Task to complete
Scan the material below and count each line with the string "Sectioncontact". Reply with the count alone.
-.-.-
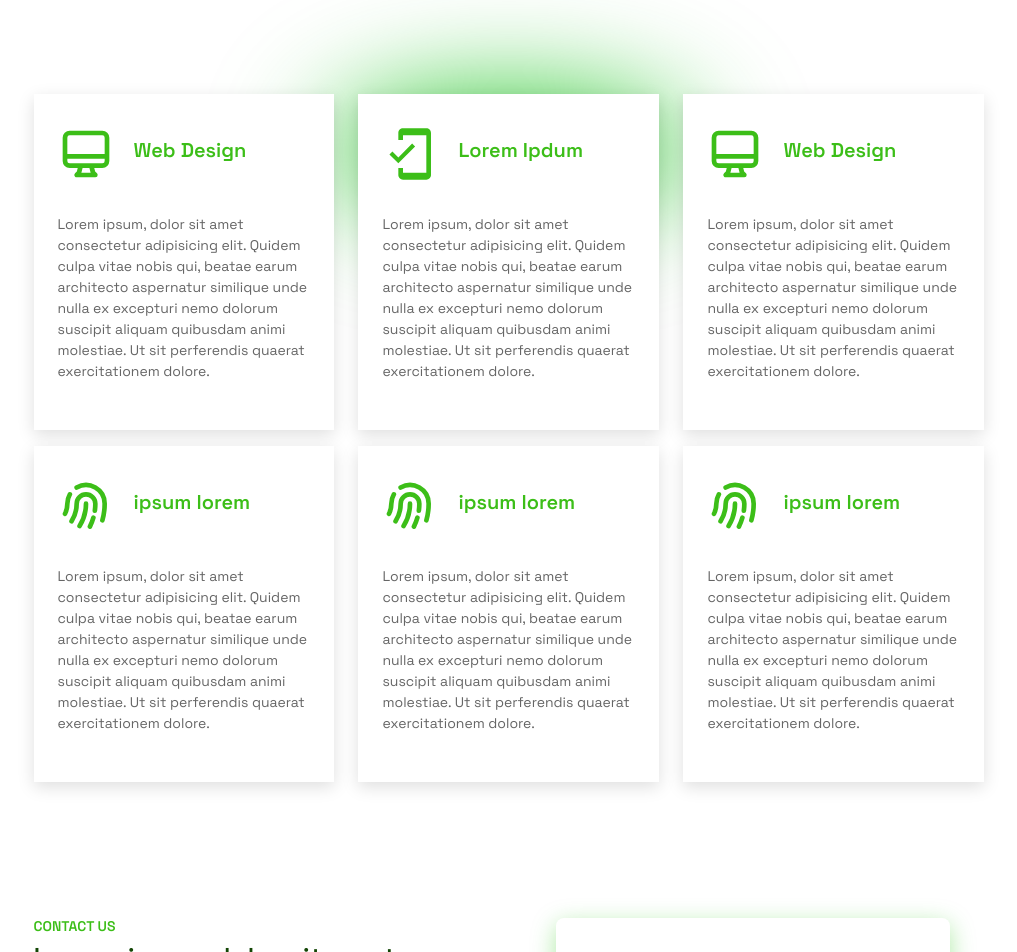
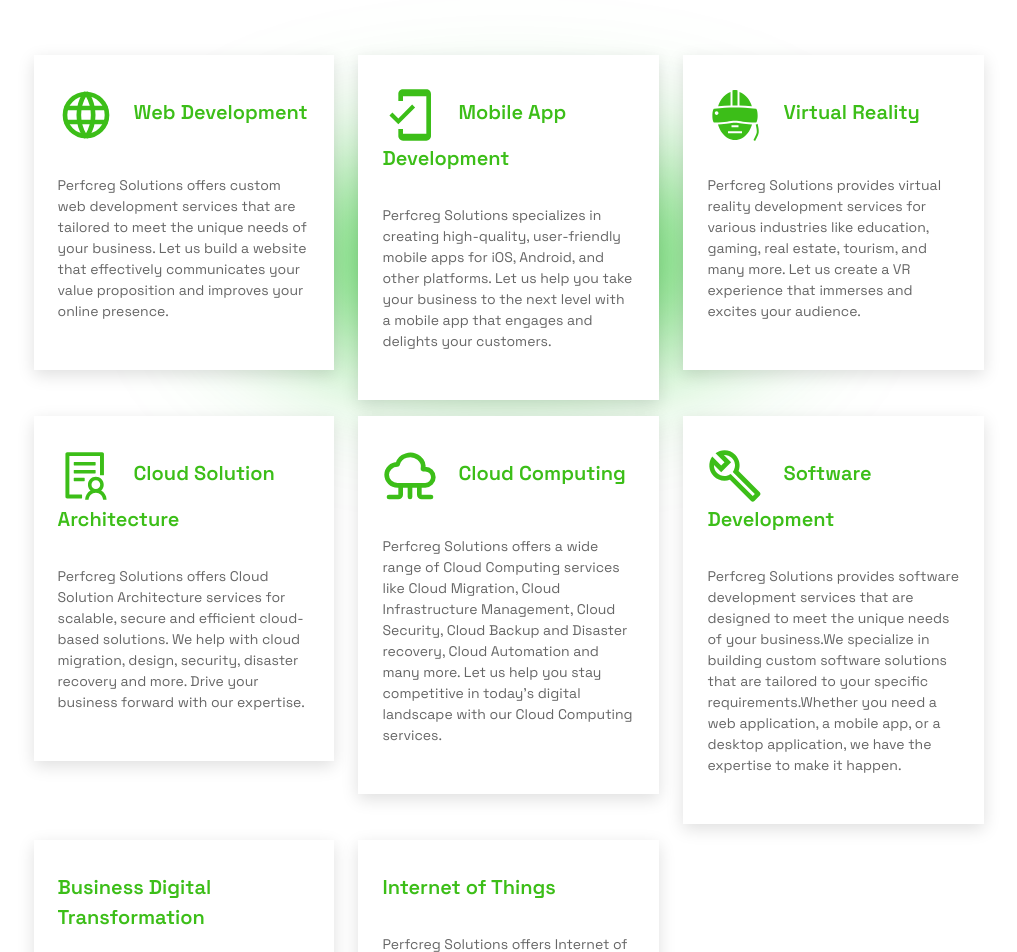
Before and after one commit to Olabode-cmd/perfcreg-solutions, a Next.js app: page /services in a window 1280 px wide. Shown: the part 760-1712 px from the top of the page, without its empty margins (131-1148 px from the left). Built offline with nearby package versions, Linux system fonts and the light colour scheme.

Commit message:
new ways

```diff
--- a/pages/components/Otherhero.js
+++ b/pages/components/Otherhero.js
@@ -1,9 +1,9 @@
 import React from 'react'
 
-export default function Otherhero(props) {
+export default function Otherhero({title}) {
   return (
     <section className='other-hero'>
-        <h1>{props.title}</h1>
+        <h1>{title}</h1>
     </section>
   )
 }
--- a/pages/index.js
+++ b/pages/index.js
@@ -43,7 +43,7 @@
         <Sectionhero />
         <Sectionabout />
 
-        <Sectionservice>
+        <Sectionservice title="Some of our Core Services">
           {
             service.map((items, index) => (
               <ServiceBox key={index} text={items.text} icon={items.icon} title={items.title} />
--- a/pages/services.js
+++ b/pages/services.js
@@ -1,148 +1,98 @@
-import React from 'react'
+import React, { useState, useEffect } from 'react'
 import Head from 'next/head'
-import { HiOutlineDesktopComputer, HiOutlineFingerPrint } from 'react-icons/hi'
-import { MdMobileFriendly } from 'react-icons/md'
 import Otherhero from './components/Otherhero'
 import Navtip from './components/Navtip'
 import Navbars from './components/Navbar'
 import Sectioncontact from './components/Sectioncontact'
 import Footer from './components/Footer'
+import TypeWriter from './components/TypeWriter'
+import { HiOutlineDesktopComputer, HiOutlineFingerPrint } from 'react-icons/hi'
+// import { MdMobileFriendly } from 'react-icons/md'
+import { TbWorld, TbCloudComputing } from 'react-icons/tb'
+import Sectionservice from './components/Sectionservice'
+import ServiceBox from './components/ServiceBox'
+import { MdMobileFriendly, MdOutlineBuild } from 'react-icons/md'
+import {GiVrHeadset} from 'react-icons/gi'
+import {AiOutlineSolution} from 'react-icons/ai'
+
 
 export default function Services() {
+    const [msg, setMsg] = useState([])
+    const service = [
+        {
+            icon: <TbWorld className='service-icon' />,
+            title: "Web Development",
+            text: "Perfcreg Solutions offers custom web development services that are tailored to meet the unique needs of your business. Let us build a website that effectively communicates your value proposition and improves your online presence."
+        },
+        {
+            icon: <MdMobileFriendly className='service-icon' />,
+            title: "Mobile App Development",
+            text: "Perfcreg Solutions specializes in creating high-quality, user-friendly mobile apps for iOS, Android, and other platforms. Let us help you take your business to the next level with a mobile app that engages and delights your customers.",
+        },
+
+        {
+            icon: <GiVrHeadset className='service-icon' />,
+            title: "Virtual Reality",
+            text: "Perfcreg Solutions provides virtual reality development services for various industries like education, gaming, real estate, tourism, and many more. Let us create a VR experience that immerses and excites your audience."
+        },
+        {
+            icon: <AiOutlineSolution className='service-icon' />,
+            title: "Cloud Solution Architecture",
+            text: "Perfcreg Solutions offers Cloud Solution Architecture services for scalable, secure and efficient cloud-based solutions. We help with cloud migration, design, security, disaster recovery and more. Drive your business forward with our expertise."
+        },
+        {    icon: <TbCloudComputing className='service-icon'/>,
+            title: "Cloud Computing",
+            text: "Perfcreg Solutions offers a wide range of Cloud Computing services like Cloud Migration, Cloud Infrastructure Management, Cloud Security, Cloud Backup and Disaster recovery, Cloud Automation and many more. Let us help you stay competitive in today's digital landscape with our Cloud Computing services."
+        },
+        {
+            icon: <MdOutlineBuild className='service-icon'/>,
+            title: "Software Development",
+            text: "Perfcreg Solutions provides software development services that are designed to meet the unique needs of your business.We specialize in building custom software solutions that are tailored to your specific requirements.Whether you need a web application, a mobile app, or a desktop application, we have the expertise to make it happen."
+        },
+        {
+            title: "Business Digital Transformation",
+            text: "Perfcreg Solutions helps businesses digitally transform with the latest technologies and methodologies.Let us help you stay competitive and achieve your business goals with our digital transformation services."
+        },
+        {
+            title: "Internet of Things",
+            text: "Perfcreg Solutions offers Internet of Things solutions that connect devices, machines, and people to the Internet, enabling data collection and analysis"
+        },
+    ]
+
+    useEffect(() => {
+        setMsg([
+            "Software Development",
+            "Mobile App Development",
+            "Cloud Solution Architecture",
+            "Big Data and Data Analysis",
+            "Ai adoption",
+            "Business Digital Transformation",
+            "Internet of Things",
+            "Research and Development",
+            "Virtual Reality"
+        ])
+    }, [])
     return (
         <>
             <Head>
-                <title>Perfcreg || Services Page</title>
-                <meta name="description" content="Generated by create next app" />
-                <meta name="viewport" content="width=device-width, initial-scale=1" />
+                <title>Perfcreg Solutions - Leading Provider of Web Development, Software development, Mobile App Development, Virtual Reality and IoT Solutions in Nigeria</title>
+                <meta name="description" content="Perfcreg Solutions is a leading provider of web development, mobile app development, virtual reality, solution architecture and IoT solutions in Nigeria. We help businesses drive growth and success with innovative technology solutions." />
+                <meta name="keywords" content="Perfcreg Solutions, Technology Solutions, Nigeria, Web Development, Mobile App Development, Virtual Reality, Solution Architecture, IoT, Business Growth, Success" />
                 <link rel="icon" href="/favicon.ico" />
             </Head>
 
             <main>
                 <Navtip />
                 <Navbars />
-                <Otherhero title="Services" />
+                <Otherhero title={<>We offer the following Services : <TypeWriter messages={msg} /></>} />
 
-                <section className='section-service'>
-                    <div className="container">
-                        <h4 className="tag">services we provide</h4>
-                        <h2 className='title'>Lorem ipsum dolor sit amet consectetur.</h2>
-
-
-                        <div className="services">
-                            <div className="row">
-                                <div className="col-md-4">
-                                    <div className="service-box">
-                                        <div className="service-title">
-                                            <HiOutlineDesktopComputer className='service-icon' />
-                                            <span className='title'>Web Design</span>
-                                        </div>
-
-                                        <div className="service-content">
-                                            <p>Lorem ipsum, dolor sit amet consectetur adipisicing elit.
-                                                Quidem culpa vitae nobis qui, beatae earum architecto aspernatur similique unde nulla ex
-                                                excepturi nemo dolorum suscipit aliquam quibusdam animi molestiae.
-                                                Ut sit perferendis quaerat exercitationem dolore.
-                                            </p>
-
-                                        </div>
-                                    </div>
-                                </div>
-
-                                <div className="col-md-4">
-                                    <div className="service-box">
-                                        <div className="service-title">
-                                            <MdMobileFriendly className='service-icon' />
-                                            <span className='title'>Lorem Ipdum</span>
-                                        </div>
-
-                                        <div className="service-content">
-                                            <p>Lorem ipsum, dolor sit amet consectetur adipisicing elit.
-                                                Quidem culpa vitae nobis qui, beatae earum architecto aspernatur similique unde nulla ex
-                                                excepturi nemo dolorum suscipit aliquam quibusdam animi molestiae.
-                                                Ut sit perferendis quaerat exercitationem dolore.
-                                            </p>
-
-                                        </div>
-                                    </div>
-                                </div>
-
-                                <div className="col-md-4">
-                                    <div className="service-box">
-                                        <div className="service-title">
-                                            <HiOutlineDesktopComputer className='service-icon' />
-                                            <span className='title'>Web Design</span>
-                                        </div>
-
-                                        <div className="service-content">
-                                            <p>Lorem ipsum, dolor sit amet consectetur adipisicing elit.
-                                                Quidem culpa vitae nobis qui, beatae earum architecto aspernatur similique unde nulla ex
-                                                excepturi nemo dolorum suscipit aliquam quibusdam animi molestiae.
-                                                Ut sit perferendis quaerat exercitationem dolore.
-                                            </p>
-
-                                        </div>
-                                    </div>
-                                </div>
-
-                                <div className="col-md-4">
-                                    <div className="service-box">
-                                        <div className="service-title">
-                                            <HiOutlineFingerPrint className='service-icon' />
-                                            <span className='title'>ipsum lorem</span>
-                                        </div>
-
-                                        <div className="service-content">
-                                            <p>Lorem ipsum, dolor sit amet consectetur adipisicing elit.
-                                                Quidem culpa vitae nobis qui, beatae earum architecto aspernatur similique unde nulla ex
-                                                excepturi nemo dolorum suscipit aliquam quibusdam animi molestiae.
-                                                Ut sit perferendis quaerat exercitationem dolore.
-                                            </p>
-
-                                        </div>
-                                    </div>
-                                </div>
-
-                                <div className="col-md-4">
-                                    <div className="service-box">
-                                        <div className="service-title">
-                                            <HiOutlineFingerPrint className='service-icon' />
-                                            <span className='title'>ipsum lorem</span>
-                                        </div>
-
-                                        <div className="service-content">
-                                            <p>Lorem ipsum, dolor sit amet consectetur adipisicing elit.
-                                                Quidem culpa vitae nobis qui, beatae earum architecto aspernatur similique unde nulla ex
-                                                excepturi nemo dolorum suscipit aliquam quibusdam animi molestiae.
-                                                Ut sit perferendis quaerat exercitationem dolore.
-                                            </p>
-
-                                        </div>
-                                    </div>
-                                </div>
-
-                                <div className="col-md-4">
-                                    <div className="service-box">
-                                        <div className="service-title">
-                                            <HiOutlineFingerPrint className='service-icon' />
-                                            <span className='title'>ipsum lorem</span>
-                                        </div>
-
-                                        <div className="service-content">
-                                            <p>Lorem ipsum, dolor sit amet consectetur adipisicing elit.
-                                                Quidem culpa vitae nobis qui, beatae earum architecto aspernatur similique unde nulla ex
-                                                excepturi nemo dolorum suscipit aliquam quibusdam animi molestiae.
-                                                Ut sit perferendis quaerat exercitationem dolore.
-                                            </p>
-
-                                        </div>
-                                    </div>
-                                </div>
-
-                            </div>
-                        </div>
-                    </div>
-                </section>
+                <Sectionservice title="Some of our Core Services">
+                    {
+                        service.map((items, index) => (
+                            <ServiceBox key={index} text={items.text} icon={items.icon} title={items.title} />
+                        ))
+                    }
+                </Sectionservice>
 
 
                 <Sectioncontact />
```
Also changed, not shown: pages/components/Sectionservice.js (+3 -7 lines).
-.-.-
Finished task
2